Data extracted from a collection
=== Section Start ===

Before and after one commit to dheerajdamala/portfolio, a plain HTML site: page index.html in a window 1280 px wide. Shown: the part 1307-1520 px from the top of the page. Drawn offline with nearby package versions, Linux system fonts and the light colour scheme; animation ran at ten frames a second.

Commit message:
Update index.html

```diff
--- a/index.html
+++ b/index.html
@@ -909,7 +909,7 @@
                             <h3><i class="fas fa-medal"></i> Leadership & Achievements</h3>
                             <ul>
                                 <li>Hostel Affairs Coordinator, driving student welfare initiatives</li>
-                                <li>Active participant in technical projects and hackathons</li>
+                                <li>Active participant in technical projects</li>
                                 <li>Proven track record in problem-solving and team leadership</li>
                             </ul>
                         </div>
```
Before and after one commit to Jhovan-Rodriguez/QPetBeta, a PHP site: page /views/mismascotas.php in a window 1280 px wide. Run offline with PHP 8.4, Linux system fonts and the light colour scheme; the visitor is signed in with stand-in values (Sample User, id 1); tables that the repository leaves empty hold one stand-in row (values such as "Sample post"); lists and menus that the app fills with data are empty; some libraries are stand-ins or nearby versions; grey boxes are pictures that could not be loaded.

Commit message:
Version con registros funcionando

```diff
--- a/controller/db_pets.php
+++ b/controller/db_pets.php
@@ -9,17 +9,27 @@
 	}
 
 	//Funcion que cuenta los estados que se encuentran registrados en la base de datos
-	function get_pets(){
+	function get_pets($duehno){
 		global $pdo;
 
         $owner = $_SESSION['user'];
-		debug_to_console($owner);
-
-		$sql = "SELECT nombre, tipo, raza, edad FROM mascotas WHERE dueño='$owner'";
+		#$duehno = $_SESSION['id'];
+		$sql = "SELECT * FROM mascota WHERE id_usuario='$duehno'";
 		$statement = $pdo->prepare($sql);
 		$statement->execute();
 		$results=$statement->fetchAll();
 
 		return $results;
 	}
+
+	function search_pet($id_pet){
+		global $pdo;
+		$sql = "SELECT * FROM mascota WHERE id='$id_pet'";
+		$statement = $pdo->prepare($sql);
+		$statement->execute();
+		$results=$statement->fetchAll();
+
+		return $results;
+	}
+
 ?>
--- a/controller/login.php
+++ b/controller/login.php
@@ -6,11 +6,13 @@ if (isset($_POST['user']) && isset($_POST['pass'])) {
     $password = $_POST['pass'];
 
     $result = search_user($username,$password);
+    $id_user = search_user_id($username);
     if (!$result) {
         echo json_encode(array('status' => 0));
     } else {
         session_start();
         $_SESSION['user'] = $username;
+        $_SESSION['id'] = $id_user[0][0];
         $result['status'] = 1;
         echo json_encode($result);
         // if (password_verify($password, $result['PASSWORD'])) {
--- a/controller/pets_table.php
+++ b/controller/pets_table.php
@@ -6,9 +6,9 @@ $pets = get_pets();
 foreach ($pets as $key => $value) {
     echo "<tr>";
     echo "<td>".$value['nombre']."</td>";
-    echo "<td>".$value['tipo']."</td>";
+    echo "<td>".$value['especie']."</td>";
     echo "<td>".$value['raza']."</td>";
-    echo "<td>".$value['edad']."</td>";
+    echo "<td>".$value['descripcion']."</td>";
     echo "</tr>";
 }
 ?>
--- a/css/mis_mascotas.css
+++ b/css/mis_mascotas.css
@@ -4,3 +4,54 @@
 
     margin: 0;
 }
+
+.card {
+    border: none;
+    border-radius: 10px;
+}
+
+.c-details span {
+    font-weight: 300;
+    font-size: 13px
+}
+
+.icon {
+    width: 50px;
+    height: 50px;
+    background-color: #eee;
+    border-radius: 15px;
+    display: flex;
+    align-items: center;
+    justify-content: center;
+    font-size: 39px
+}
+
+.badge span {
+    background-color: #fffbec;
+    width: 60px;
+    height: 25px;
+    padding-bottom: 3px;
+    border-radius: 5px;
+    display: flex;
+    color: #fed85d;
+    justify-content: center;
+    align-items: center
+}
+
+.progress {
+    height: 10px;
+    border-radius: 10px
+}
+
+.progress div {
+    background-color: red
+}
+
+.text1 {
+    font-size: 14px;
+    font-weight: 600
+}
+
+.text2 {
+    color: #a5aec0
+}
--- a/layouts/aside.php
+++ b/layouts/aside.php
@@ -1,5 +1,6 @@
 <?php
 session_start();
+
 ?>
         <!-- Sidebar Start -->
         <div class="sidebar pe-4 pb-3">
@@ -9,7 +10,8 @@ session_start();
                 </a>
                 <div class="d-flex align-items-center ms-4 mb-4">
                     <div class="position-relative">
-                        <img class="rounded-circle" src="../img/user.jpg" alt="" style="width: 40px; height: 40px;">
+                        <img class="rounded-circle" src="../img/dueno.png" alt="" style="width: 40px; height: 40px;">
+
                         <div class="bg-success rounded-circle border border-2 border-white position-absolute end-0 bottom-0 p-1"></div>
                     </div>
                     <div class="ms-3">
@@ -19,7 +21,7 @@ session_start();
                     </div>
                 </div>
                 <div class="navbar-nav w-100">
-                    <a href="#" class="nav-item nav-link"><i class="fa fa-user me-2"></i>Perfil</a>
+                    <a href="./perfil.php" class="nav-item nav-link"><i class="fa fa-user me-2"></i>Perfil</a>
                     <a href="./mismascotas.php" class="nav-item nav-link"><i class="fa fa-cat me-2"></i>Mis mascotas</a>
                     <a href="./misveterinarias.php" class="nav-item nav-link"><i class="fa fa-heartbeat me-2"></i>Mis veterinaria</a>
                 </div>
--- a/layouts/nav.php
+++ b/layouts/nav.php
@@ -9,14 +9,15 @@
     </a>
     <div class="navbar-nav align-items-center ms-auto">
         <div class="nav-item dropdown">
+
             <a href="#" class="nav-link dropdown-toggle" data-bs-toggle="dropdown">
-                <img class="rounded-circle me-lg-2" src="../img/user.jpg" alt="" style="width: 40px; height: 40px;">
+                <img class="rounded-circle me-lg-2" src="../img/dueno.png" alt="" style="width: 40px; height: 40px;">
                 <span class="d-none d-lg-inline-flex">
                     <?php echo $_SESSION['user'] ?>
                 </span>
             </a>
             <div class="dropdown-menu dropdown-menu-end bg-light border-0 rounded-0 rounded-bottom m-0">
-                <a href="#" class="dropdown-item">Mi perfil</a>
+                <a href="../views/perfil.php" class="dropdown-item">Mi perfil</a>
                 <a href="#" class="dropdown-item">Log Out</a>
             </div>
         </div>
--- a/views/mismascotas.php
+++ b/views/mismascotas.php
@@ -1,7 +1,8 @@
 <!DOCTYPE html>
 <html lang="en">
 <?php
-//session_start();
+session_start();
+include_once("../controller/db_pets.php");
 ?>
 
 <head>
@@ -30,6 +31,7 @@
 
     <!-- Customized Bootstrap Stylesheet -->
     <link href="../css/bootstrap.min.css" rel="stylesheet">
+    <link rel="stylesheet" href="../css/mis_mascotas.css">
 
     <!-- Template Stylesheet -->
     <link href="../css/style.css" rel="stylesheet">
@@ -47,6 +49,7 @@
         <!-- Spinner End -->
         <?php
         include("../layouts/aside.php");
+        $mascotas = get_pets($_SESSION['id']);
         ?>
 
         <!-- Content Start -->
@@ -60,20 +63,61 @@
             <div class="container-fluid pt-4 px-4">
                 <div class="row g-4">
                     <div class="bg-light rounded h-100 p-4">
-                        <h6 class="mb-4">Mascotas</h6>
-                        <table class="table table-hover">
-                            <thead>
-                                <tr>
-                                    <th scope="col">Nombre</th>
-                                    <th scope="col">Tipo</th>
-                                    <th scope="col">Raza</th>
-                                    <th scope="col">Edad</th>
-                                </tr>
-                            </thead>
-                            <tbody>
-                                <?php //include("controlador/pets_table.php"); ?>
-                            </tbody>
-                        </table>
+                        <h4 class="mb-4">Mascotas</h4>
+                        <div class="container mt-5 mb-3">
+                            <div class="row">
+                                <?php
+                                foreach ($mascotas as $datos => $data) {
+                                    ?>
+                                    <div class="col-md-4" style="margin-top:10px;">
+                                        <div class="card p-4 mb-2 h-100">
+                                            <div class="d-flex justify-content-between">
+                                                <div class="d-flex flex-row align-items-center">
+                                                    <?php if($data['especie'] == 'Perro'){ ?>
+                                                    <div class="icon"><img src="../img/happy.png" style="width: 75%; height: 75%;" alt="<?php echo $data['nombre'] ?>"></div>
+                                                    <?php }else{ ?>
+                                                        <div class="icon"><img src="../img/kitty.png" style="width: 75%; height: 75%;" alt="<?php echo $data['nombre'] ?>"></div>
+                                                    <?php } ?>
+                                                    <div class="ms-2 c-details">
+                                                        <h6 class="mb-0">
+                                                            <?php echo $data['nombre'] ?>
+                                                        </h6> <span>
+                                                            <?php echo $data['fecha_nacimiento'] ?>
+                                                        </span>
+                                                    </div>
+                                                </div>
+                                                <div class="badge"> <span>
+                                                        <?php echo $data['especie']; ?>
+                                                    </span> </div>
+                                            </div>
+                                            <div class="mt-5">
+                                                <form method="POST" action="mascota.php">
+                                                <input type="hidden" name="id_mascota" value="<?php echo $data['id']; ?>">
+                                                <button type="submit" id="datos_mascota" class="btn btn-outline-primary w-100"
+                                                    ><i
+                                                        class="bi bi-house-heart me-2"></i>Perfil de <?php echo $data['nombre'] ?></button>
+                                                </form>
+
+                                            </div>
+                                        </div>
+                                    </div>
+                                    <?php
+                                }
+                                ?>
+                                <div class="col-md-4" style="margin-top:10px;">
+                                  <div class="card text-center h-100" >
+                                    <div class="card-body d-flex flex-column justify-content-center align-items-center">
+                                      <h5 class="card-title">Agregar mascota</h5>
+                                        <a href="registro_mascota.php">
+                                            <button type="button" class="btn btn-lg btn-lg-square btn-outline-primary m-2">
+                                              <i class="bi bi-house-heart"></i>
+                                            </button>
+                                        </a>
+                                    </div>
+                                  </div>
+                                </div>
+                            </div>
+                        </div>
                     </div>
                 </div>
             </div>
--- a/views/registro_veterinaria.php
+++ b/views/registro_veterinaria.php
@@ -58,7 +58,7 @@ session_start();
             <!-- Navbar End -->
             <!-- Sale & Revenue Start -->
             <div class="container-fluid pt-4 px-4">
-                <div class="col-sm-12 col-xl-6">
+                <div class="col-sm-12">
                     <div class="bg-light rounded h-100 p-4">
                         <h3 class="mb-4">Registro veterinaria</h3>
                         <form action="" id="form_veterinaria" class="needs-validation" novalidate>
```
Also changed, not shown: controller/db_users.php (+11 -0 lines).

=== Section End ===

*Exercise*.
Within the records above, find every line holding the word "position" and give the total as a bare number.

*Task solution*.
2